The trunk has a vertical crack that spirals a quarter turn around the trunk.  The crack is visible on both sides of the trunk and it clearly starts at the narrow crotch where the tree double-trunks.

The tree leans about five degrees in the direction of the prevailing wind...leaning to the east-northeast.

Our original thought was to cut it when the wind was blowing in the direction we wanted it to fall.  On rethinking this, this might be a bad idea.  The amount of potential energy increases with the wind speed as the bowing due to the wind adds to the flexing caused by the growth not being perpendicular to the ground.

Trees that lean have lots of potential energy.  In this case, it is easy to think of them as a loaded diving board.  The black circle is the pivot and the green pac-man is where the fixed end is pinned down.

In the case of our scary tree, the crotch is the round, black pivot and the cut would be the green pac-man that un-dogs.  The blue arrows are the velocity vector.  The smiling face becomes unhappy.  The twisting crack makes the direction of the springback unpredictable.
The tree species matters.
The grain of some species interlaces and it takes a lot of energy to cause it to split.  Just ask anybody who split a full cord of elm.

This is similar to how some seat belts and fall harnesses absorb energy.  They are engineered to have the stitching tear out.

Other tree species split like a dream.  Soft Maple falls into that category.  There is no controlled release of energy...it is like the pac-man un-dogging.  BAM!

I am very open to suggestions from my readers.

There are two serious proposals on the table.  One of the proposals involves Tannerite.

The other proposal involves wrapping the trunk with about four turns of a yellow, 4" wide 20,000 pound ratchet strap and snugging it down as much as we can.  The ratchet strap would be just a bit above where we will make the cut.

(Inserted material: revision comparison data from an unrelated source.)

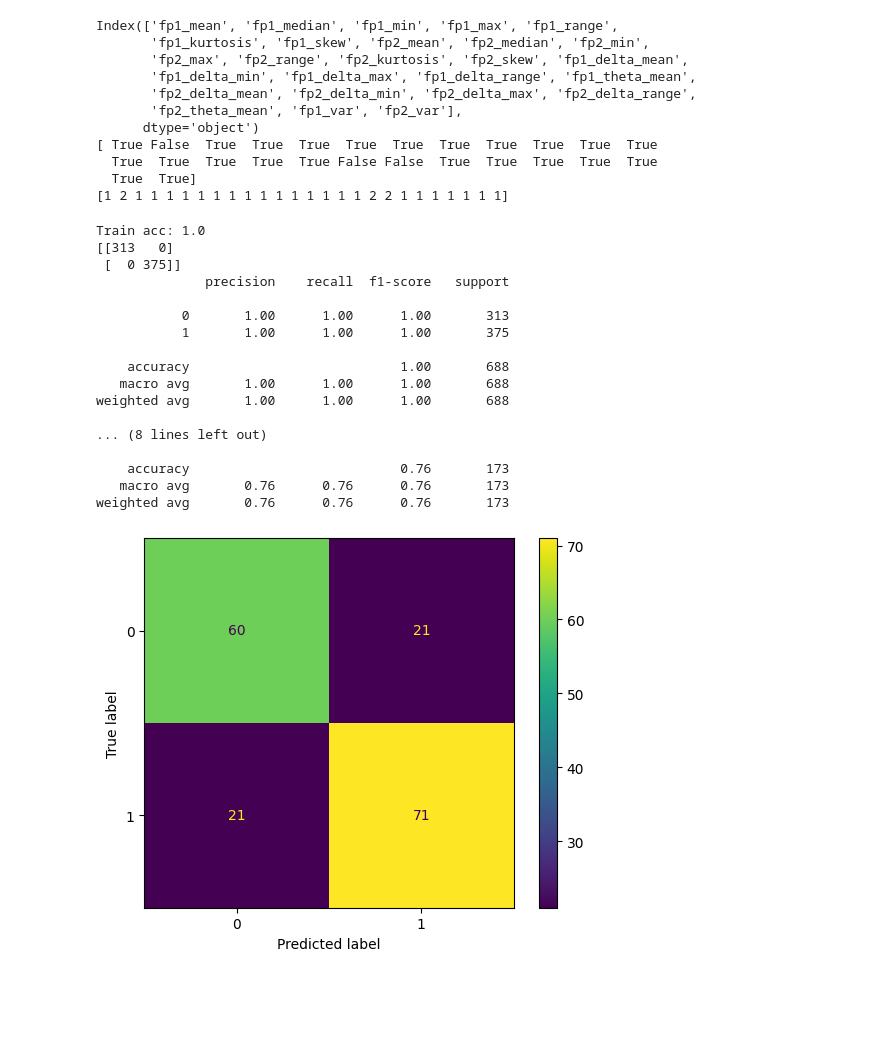
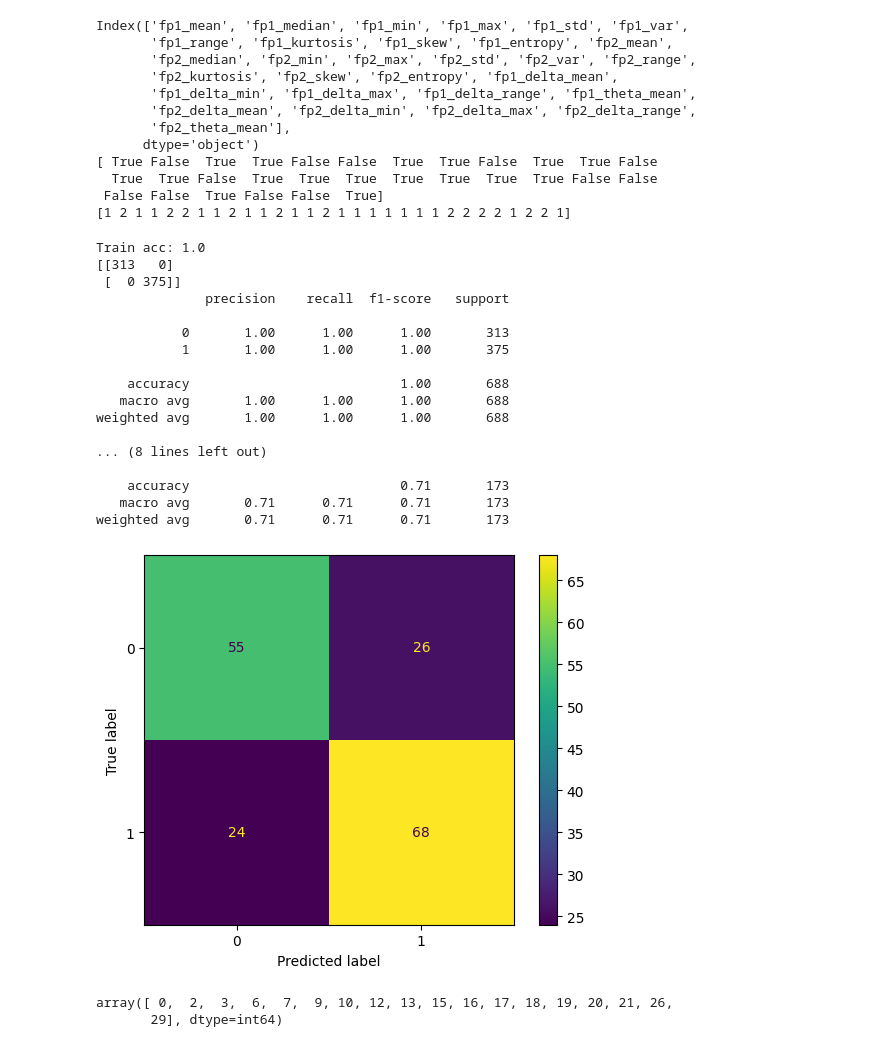
Before and after one commit to edwinsanjaya/bci-finalproject, a Jupyter notebook: sandbox/test-blink-dataset/matlab-to-pickle.ipynb, the cells around one changed output. Drawn from its saved outputs; the diff is of its cells as text; code cells hidden in the pictures; blank space fills up the shorter version.

```diff
--- a/sandbox/test-blink-dataset/matlab-to-pickle.ipynb
+++ b/sandbox/test-blink-dataset/matlab-to-pickle.ipynb
@@ -18,18 +18,22 @@ feature_names = [
     'fp1_median',
     'fp1_min',
     'fp1_max',
+    'fp1_std',
+    'fp1_var',
     'fp1_range',
     'fp1_kurtosis',
     'fp1_skew',
-    # 'fp1_entropy',
+    'fp1_entropy',
     'fp2_mean',
     'fp2_median',
     'fp2_min',
     'fp2_max',
+    'fp2_std',
+    'fp2_var',
     'fp2_range',
     'fp2_kurtosis',
     'fp2_skew',
-    # 'fp2_entropy',
+    'fp2_entropy',
 
 
     'fp1_delta_mean',
@@ -129,20 +133,22 @@ for blink_type in blink_types:
             'fp1_median': np.median(fp1),
             'fp1_min': np.min(fp1),
             'fp1_max': np.max(fp1),
+            'fp1_std': np.std(fp1),
             'fp1_var': np.var(fp1),
             'fp1_range': np.max(fp1)- np.min(fp1),
             'fp1_kurtosis': kurtosis(fp1),
             'fp1_skew': skew(fp1),
-            # 'fp1_entropy': entropy(hist_fp1),
+            'fp1_entropy': entropy(hist_fp1),
             'fp2_mean': np.mean(fp2),
             'fp2_median': np.median(fp2),
             'fp2_min': np.min(fp2),
             'fp2_max': np.max(fp2),
+            'fp2_std': np.std(fp2),
             'fp2_var': np.var(fp2),
             'fp2_range': np.max(fp2)- np.min(fp2),
             'fp2_kurtosis': kurtosis(fp2),
             'fp2_skew': skew(fp2),
-            # 'fp2_entropy': entropy(hist_fp2),
+            'fp2_entropy': entropy(hist_fp2),
 
             'fp1_delta_mean': fp1_delta_mean,
             'fp1_delta_min': fp1_delta_min,
@@ -293,34 +367,42 @@ weighted avg       0.74      0.74      0.74       173
 # %%
-rfe_columns = classification.RFE_analysis(train_x, train_y, RF, n_feature_to_select=0.9)
+rfe_model = RF
+
+rfe_columns = classification.RFE_analysis(train_x, train_y, rfe_model, n_feature_to_select=0.6)
 train_x_rfe = train_x[train_x.columns[rfe_columns]]
-RF = classification.model_training(train_x_rfe, train_y, RF)
+rfe_model = classification.model_training(train_x_rfe, train_y, rfe_model)
 # %% [output]
-Index(['fp1_mean', 'fp1_median', 'fp1_min', 'fp1_max', 'fp1_range',
-       'fp1_kurtosis', 'fp1_skew', 'fp2_mean', 'fp2_median', 'fp2_min',
-       'fp2_max', 'fp2_range', 'fp2_kurtosis', 'fp2_skew', 'fp1_delta_mean',
+Index(['fp1_mean', 'fp1_median', 'fp1_min', 'fp1_max', 'fp1_std', 'fp1_var',
+       'fp1_range', 'fp1_kurtosis', 'fp1_skew', 'fp1_entropy', 'fp2_mean',
+       'fp2_median', 'fp2_min', 'fp2_max', 'fp2_std', 'fp2_var', 'fp2_range',
+       'fp2_kurtosis', 'fp2_skew', 'fp2_entropy', 'fp1_delta_mean',
        'fp1_delta_min', 'fp1_delta_max', 'fp1_delta_range', 'fp1_theta_mean',
        'fp2_delta_mean', 'fp2_delta_min', 'fp2_delta_max', 'fp2_delta_range',
-       'fp2_theta_mean', 'fp1_var', 'fp2_var'],
+       'fp2_theta_mean'],
       dtype='object')
-[ True False  True  True  True  True  True  True  True  True  True  True
-  True  True  True  True  True False False  True  True  True  True  True
-  True  True]
-[1 2 1 1 1 1 1 1 1 1 1 1 1 1 1 1 1 2 2 1 1 1 1 1 1 1]
+[ True False  True  True False False  True  True False  True  True False
+  True  True False  True  True  True  True  True  True  True False False
+ False False  True False False  True]
+[1 2 1 1 2 2 1 1 2 1 1 2 1 1 2 1 1 1 1 1 1 1 2 2 2 2 1 2 2 1]
 Train acc: 1.0
 [[313   0]
  [  0 375]]
               precision    recall  f1-score   support
 
            0       1.00      1.00      1.00       313
            1       1.00      1.00      1.00       375
 
     accuracy                           1.00       688
    macro avg       1.00      1.00      1.00       688
 weighted avg       1.00      1.00      1.00       688
 
 ... (8 lines left out)
 
-    accuracy                           0.76       173
-   macro avg       0.76      0.76      0.76       173
-weighted avg       0.76      0.76      0.76       173
+    accuracy                           0.71       173
+   macro avg       0.71      0.71      0.71       173
+weighted avg       0.71      0.71      0.71       173
-[figure, old version]
+[figure, new version]
+# %%
+rfe_columns
+# %% [output]
+array([ 0,  2,  3,  6,  7,  9, 10, 12, 13, 15, 16, 17, 18, 19, 20, 21, 26,
+       29], dtype=int64)
```
Also changed, not shown: parts of 11 cells of this notebook, 2 other files.
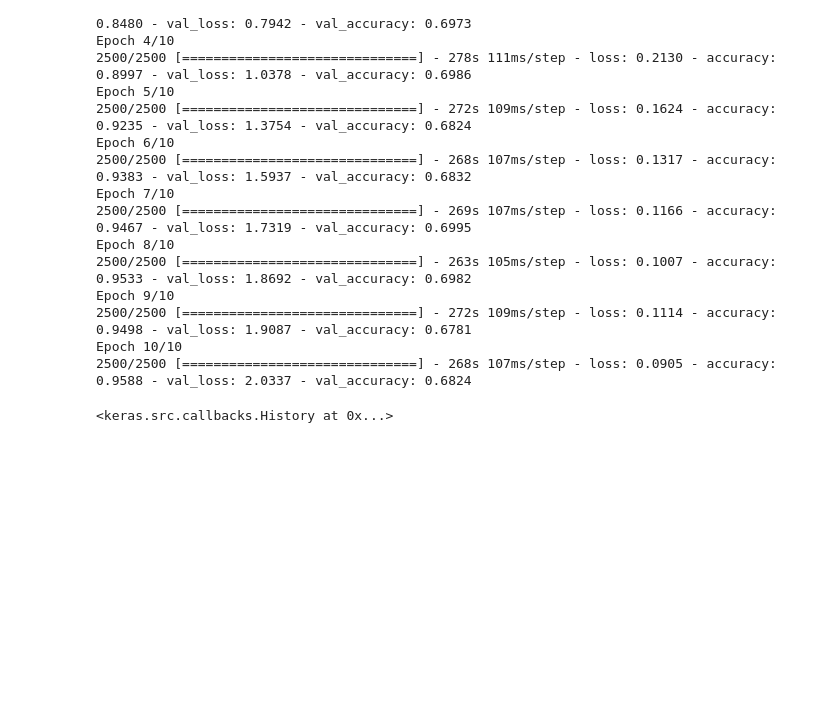
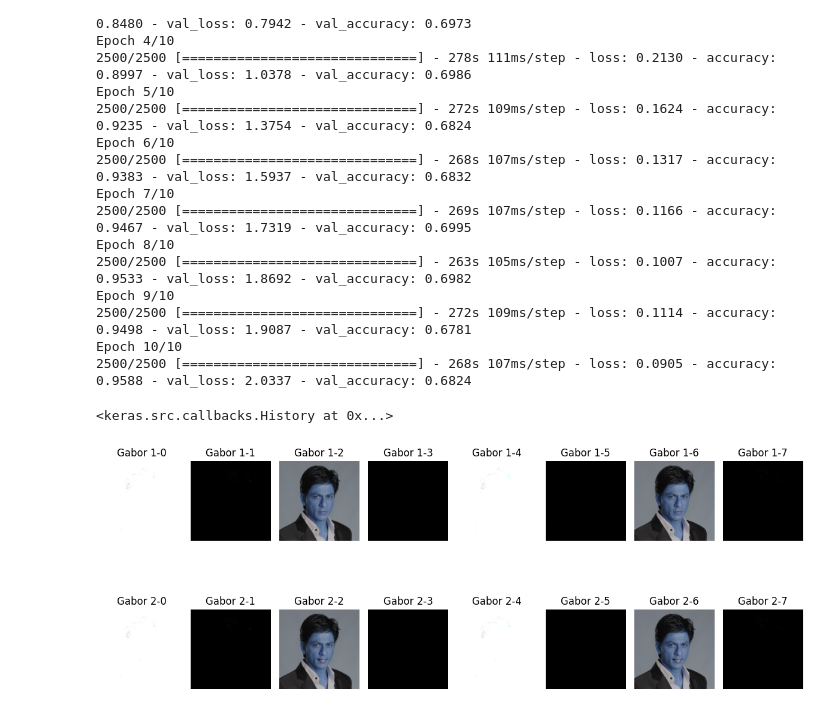
Before and after one commit to rahultripathi17/deepfake-image-detection-cnn, a Jupyter notebook: notebooks/04_gabor_cnn.ipynb, the cells around one changed output. Cells and saved outputs as stored; diff of their text form; code cells hidden in the pictures; blank space fills up the shorter version.

```diff
--- a/notebooks/04_gabor_cnn.ipynb
+++ b/notebooks/04_gabor_cnn.ipynb
@@ -174,3 +174,30 @@ apply_gabor_filters_and_save(img_1, 'output_directory', img_name_1)
 
 
 apply_gabor_filters_and_save(img_2, 'output_directory', img_name_2)
+# %%
+import matplotlib.pyplot as plt
+
+
+gabor_img_1_paths = [os.path.join('output_directory', img_name_1, f'gabor_{i}.png') for i in range(8)]
+gabor_img_2_paths = [os.path.join('output_directory', img_name_2, f'gabor_{i}.png') for i in range(8)]
+
+plt.figure(figsize=(12, 6))
+
+for i in range(8):
+    plt.subplot(2, 8, i+1)
+    gabor_img = cv2.imread(gabor_img_1_paths[i])
+    plt.imshow(gabor_img, cmap='gray')
+    plt.title(f'Gabor 1-{i}')
+    plt.axis('off')
+
+for i in range(8):
+    plt.subplot(2, 8, i+9)
+    gabor_img = cv2.imread(gabor_img_2_paths[i])
+    plt.imshow(gabor_img, cmap='gray')
+    plt.title(f'Gabor 2-{i}')
+    plt.axis('off')
+
+plt.tight_layout()
+plt.show()
+# %% [output]
+[figure, added]
```
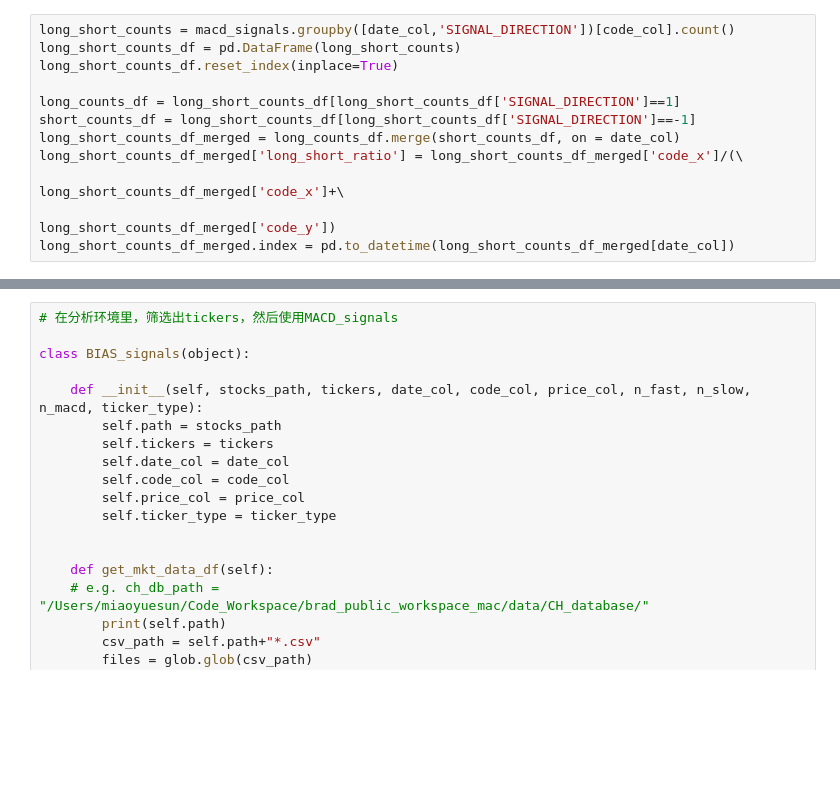
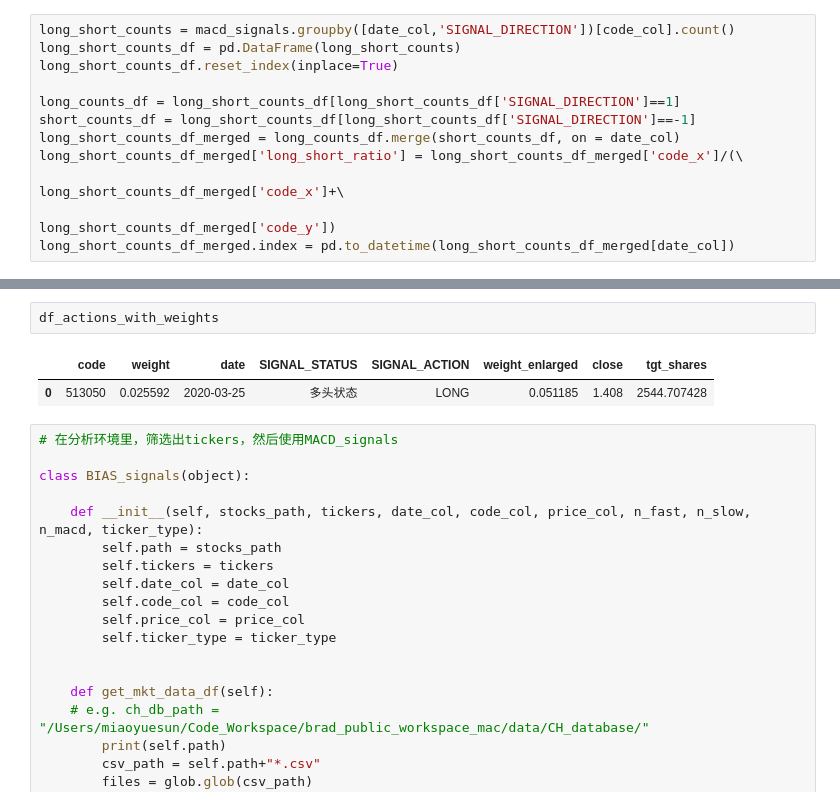
Before and after one commit to bradsun91/brad_public_workspace_mac, a Jupyter notebook: quant_research/20200314_RESEARCH_ENV_SUMMARY_SBTV1.ipynb, the cells around one changed output, grey strips where cells are left out. Cells and saved outputs as stored; diff of their text form; blank space fills up the shorter version.

```diff
--- a/quant_research/20200314_RESEARCH_ENV_SUMMARY_SBTV1.ipynb
+++ b/quant_research/20200314_RESEARCH_ENV_SUMMARY_SBTV1.ipynb
@@ -551,3 +569,8 @@ long_short_counts_df_merged['long_short_ratio'].tail(100).plot(figsize = (18,10)
+# %%
+df_actions_with_weights
+# %% [output]
+|  | code | weight | date | SIGNAL_STATUS | SIGNAL_ACTION | weight_enlarged | close | tgt_shares |
+| 0 | 513050 | 0.025592 | 2020-03-25 | 多头状态 | LONG | 0.051185 | 1.408 | 2544.707428 |
 # %%
 # 在分析环境里，筛选出tickers，然后使用MACD_signals
 
```
Also changed, not shown: parts of 5 cells of this notebook, 2 other files.
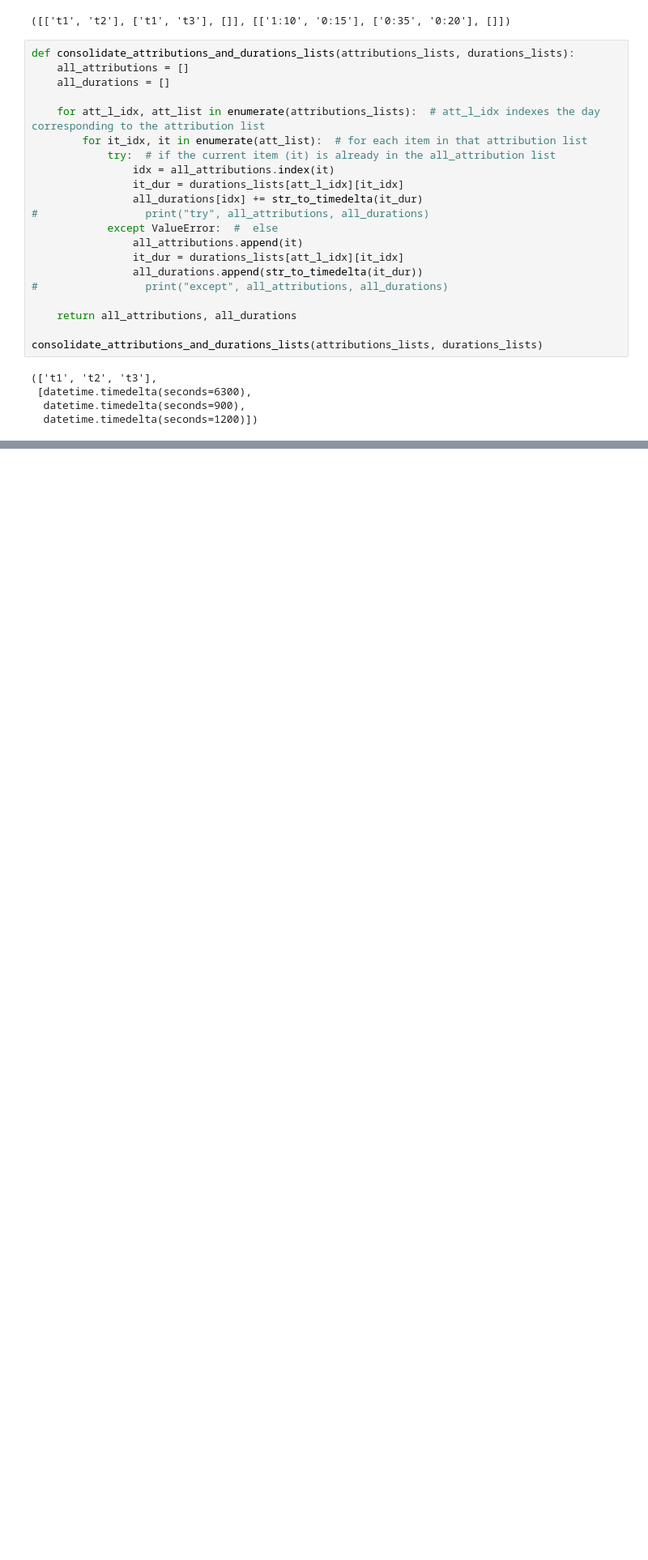
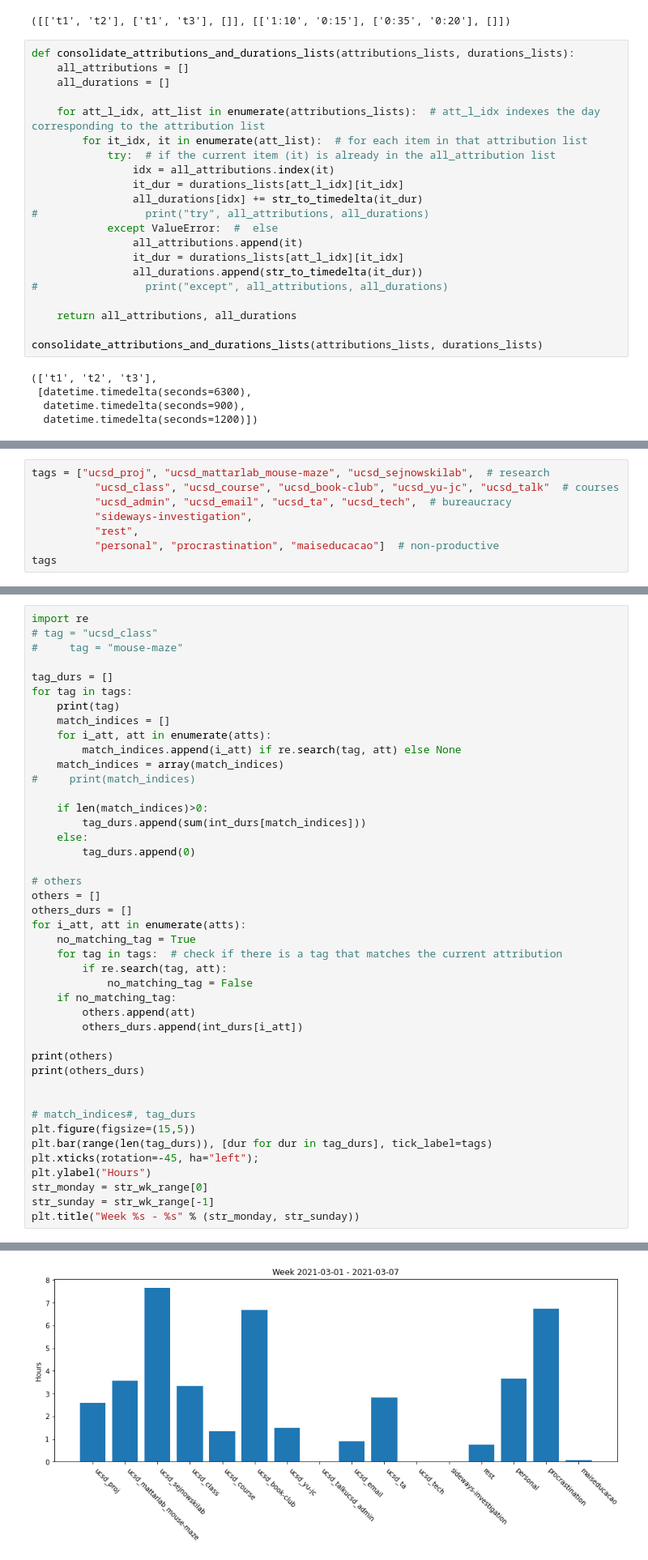
Before and after one commit to homerobse/work-journal, a Jupyter notebook: tags-join.ipynb, the cells around one changed output, grey strips where cells are left out. Shown: that part at 81% size. Cells and saved outputs as stored; diff of their text form; blank space fills up the shorter version.

```diff
--- a/tags-join.ipynb
+++ b/tags-join.ipynb
@@ -122,0 +151,8 @@ atts, durs
+# %%
+tags = ["ucsd_proj", "ucsd_mattarlab_mouse-maze", "ucsd_sejnowskilab",  # research
+          "ucsd_class", "ucsd_course", "ucsd_book-club", "ucsd_yu-jc", "ucsd_talk"  # courses
+          "ucsd_admin", "ucsd_email", "ucsd_ta", "ucsd_tech",  # bureaucracy
+          "sideways-investigation",
+          "rest",
+          "personal", "procrastination", "maiseducacao"]  # non-productive
+tags
@@ -122,0 +176,44 @@ atts, durs
+# %%
+import re
+# tag = "ucsd_class"
+#     tag = "mouse-maze"
+
+tag_durs = []
+for tag in tags:
+    print(tag)
+    match_indices = []
+    for i_att, att in enumerate(atts):
+        match_indices.append(i_att) if re.search(tag, att) else None
+    match_indices = array(match_indices)
+#     print(match_indices)
+
+    if len(match_indices)>0:
+        tag_durs.append(sum(int_durs[match_indices]))
+    else:
+        tag_durs.append(0)
+
+# others
+others = []
+others_durs = []
+for i_att, att in enumerate(atts):
+    no_matching_tag = True
+    for tag in tags:  # check if there is a tag that matches the current attribution
+        if re.search(tag, att):
+            no_matching_tag = False
+    if no_matching_tag:
+        others.append(att)
+        others_durs.append(int_durs[i_att])
+
+print(others)
+print(others_durs)
+
+
+# match_indices#, tag_durs
+plt.figure(figsize=(15,5))
+plt.bar(range(len(tag_durs)), [dur for dur in tag_durs], tick_label=tags)
+plt.xticks(rotation=-45, ha="left");
+plt.ylabel("Hours")
+str_monday = str_wk_range[0]
+str_sunday = str_wk_range[-1]
+plt.title("Week %s - %s" % (str_monday, str_sunday))
+# %% [output]
@@ -122,0 +239 @@ atts, durs
+[figure, added]
```
Also changed, not shown: parts of 12 cells of this notebook.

Either method ought to keep the smiley face smiling.

1 comment:

  1. Not a clue from this end... That's a forester question or a logger!

    ReplyDelete